[Change detection outputs]:
════

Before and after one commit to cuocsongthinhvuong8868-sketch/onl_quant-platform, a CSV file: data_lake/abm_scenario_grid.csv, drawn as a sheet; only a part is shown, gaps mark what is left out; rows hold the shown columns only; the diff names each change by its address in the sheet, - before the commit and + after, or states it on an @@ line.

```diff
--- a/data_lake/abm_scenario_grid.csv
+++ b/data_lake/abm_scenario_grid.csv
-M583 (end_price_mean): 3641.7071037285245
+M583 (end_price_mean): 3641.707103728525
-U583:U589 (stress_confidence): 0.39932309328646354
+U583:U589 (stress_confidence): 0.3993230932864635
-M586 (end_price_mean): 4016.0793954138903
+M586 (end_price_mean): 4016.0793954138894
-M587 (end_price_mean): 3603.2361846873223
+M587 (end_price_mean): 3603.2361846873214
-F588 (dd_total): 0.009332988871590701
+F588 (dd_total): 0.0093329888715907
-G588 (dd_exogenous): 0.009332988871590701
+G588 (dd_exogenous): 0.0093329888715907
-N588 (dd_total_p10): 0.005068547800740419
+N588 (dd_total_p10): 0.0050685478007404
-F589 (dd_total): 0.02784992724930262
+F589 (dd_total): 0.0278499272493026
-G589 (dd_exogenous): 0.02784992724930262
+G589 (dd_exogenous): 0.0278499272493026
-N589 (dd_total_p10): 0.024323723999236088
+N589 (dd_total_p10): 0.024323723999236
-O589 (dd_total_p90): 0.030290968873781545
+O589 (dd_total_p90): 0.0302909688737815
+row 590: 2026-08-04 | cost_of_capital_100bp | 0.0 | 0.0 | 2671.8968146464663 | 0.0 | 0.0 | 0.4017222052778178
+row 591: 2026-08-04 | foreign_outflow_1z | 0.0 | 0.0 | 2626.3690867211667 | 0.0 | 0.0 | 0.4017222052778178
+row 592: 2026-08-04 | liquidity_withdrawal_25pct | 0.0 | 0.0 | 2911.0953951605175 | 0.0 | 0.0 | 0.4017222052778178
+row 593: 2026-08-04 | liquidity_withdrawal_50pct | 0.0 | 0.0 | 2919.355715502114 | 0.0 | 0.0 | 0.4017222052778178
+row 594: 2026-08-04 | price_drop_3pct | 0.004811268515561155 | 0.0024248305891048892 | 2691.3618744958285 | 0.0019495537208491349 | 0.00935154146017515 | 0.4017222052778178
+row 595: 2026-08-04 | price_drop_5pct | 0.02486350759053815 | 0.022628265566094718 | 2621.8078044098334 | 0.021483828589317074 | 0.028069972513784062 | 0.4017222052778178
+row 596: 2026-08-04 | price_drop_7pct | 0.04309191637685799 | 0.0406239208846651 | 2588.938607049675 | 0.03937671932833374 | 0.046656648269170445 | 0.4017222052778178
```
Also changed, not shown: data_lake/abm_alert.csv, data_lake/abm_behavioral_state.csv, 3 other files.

════

[Your goal]:
Return every line of the data above in which "shown" appears.

[Exercise answer]:
Before and after one commit to cuocsongthinhvuong8868-sketch/onl_quant-platform, a CSV file: data_lake/abm_scenario_grid.csv, drawn as a sheet; only a part is shown, gaps mark what is left out; rows hold the shown columns only; the diff names each change by its address in the sheet, - before the commit and + after, or states it on an @@ line.
Also changed, not shown: data_lake/abm_alert.csv, data_lake/abm_behavioral_state.csv, 3 other files.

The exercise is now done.